USA
1 914-861-9206

Bordeaux Saint Emilion

Wine Glass Cabernet.jpg
Serve in a Cabernet Wine Glass
Pomerol and St. Emilion are the two premier Bordeaux appellations on the other (right) side of the rivers from the city of Bordeaux and the glamour appellations of the Medoc; hence the term, "Right Bank."

The wines are quite different from those in the Medoc; the weather and soil vary significantly, and the primary grapes used in the region are the softer merlot and cabernet franc varieties, as opposed to the firm and tannic cabernet sauvignon of the Medoc. This makes for wines that are often much more attractive in youth; however, this doesn't mean these wines lack the ability to age.
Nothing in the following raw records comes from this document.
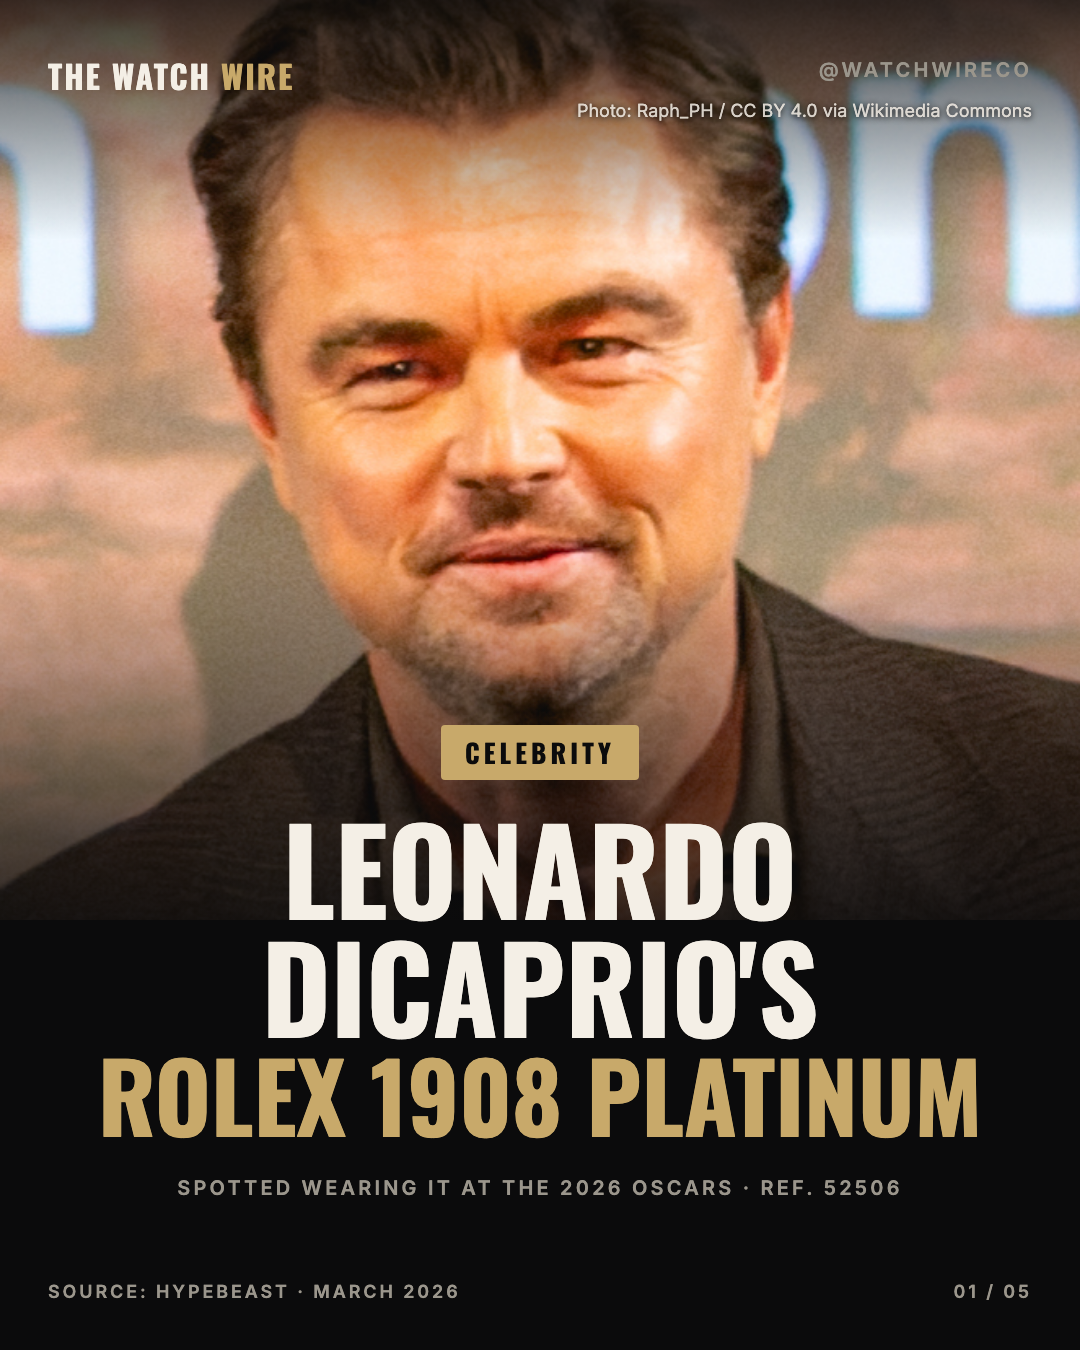
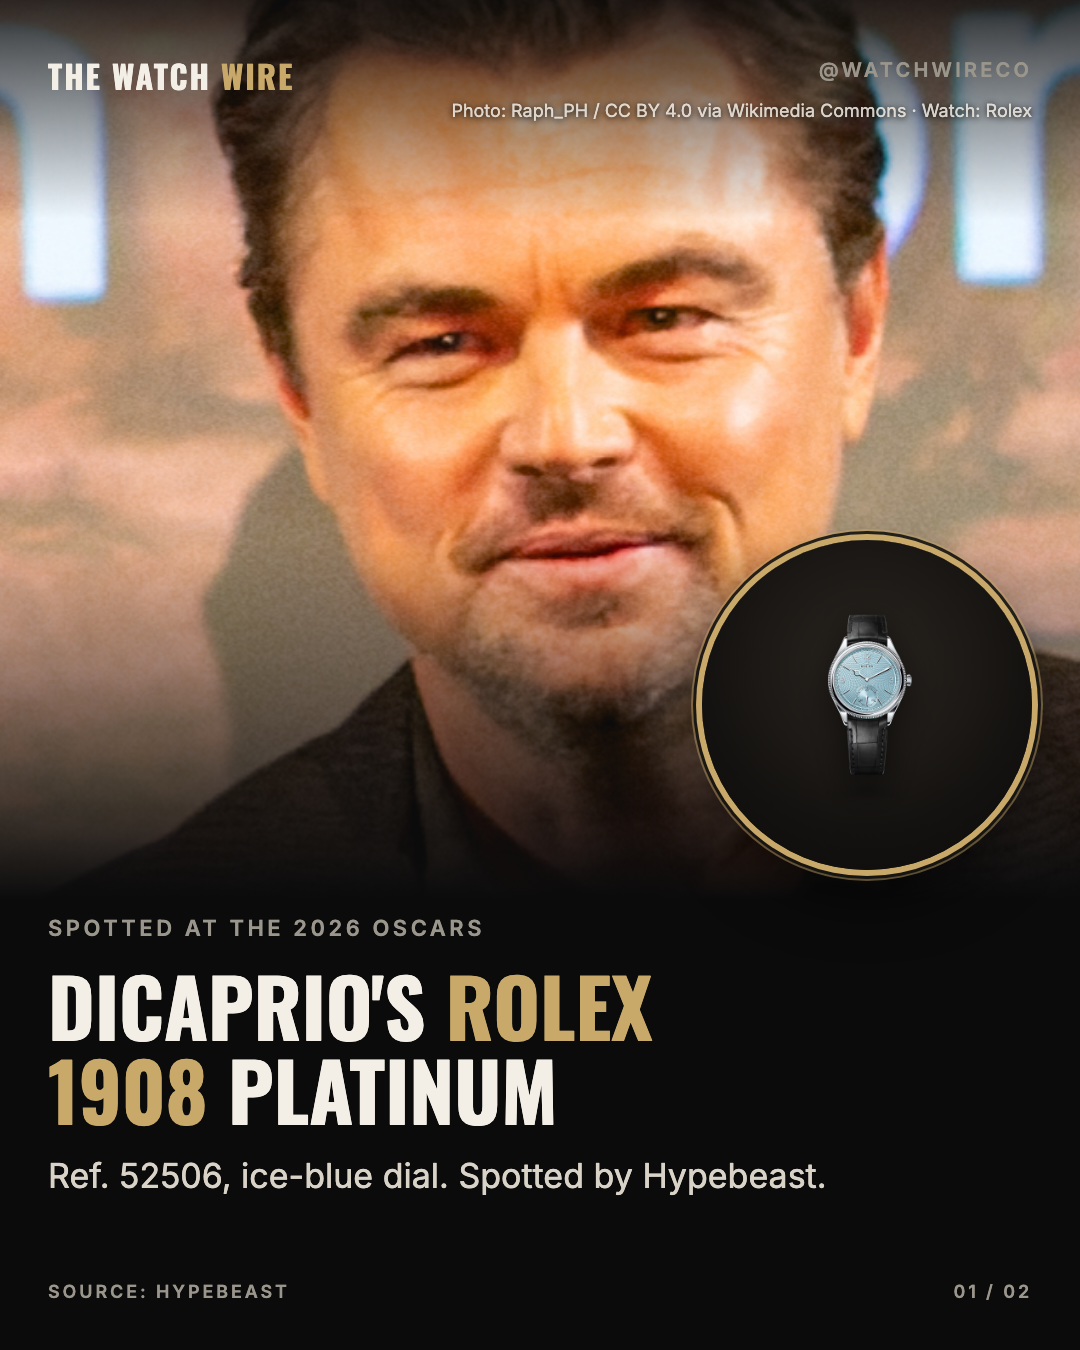
Celebrity photos: wrist shot when possible, else portrait + watch in gold circle (no arrow); DiCaprio re-done that way, posts 5:30pm NY

diff --git a/.claude/agents/watch-wire-editor.md b/.claude/agents/watch-wire-editor.md
@@ -80,11 +80,10 @@ the watch. Not every slide needs a photo. Every photo via PH with `--project <P>
   celebrity or a trusted outlet named it; else "appears to be". No usable photo of that celebrity after two
   tries → drop them and pick ANOTHER celebrity sighting (sports, red carpets, music, film; there are many).
   Celebrity posts do best (owner): keep switching celebrities; stop only after five have failed.
-  WRIST SHOT REQUIRED (owner, 2026-11-21): a celebrity sighting post needs a photo of THAT person WEARING
-  the watch, with rights: a brand ambassador/campaign or press photo from the brand (official), a free-licence
-  Wikimedia photo where the watch is visible, or a source in permissions.json. A face photo plus a separate watch
-  photo is not enough. No wrist shot → pick another celebrity (brand ambassadors are the easiest: brands publish
-  photos of them wearing the watch). Prediction posts ("what will Bond wear?") may use a face + the watch options.
+  Celebrity photos (owner, 2026-11-22): BEST is a rights-cleared photo of the person WEARING the watch (brand
+  ambassador/campaign/press photo, a free-licence Wikimedia photo showing the watch, or a source in permissions.json)
+  on an A-spotted slide with `wrist` set. If none exists, use their free-licence portrait on an A-spotted slide
+  WITHOUT `wrist`: the real watch sits in the gold circle, no arrow. Never point an arrow at a face.
   Celebrity shape (owner, 2026-11-21): cover (person) → WATCH SPOTLIGHT slide (the watch, 2-3 specs, price)
   → our take → a YOUR CALL slide that asks readers to act ("Wear it or pass? Comment WEAR or PASS") → cta.
   Never a slide that only hedges ("resale not checked", "prices may differ"); put caveats in the caption.

diff --git a/.claude/agents/watch-wire-approver.md b/.claude/agents/watch-wire-approver.md
@@ -47,8 +47,8 @@ Comparisons show both watches on the cover; no "e.g." anywhere.
    Each photo is in `assets/manifest.json` with rights `official` (brand/official-retailer
    image) or `licensed` (free licence), never `permission-needed`. The watch on each slide is
    the reference named (dial, bezel, case, bracelet, date) and the person is the one named.
-   Celebrity sighting posts must show the person WEARING the watch in a rights-cleared photo (owner,
-   2026-11-21); a face photo plus a separate watch photo → revise (pick another celebrity). Prediction posts are exempt.
+   Celebrity posts (owner, 2026-11-22): prefer the person WEARING the watch; if no rights-cleared wrist photo
+   exists, a portrait with the watch in the gold circle (A-spotted, no arrow) is fine. An arrow pointing at a face → revise.
    Celebrity watch named only if a brand, the celebrity or one trusted outlet named it,
    else "appears to be". Prices dated and from the brand or an official retailer.
 8. Caption matches the slides, names the source, no hype or emoji headline, paid links disclosed.

diff --git a/watch-wire-engine/state/owner-taste.md b/watch-wire-engine/state/owner-taste.md
@@ -25,3 +25,4 @@ approved), with the date and the reason. Newest at the top.
 - 2026-11-21: Owner overruled the two-outlet rule for celebrity posts: one trusted outlet reporting a celebrity wearing a watch is enough to post, credited by name. Owner wants celebrity posts; don't reject them for single sourcing.
 - 2026-11-21: Owner: celebrity posts do best. If a celebrity has no usable photo, pick another celebrity instead of giving up; a failed celebrity slot is refilled with another celebrity.
 - 2026-11-21: Owner on the DiCaprio post: a celebrity post must show the celebrity WEARING the watch, not just their face. Post held (no rights-cleared wrist photo exists). Prefer brand ambassadors (brands publish photos of them wearing the watch).
+- 2026-11-22: Owner: wrist photos where possible; otherwise a celebrity portrait with the watch in a gold circle (like the GTA posts) is fine. DiCaprio post re-done that way and scheduled 5:30pm.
St. Emilion is a much larger appellation than the Medoc with a significant percentage of cabernet franc helping to comprise the blend. This too makes for softer, though still well structured wines, with distinctive cedary, herbaceous, mineral-accented flavors. Increased production quantities make them easier to find, and a number of bargains are to be had for the savvy consumer.

A final note: Vintage assessments in Bordeaux tend to be weighted to the Medoc, as opposed to the right bank. A given vintage will be declared excellent or poor with the supposition that this is universally true, which is not always the case. The vintages of 1996 and 1997 are a case in point. While 1996 saw excellent wines produced in the Medoc, it was not nearly as successful on the right bank. Conversely, while a number of Medoc 1997s were disastrous, the wines of the right bank look to be excellent. Thus, while certain vintages may have been overlooked due to a bias against wines from the Medoc, the right-bank versions may have been unjustly lumped into the same pot.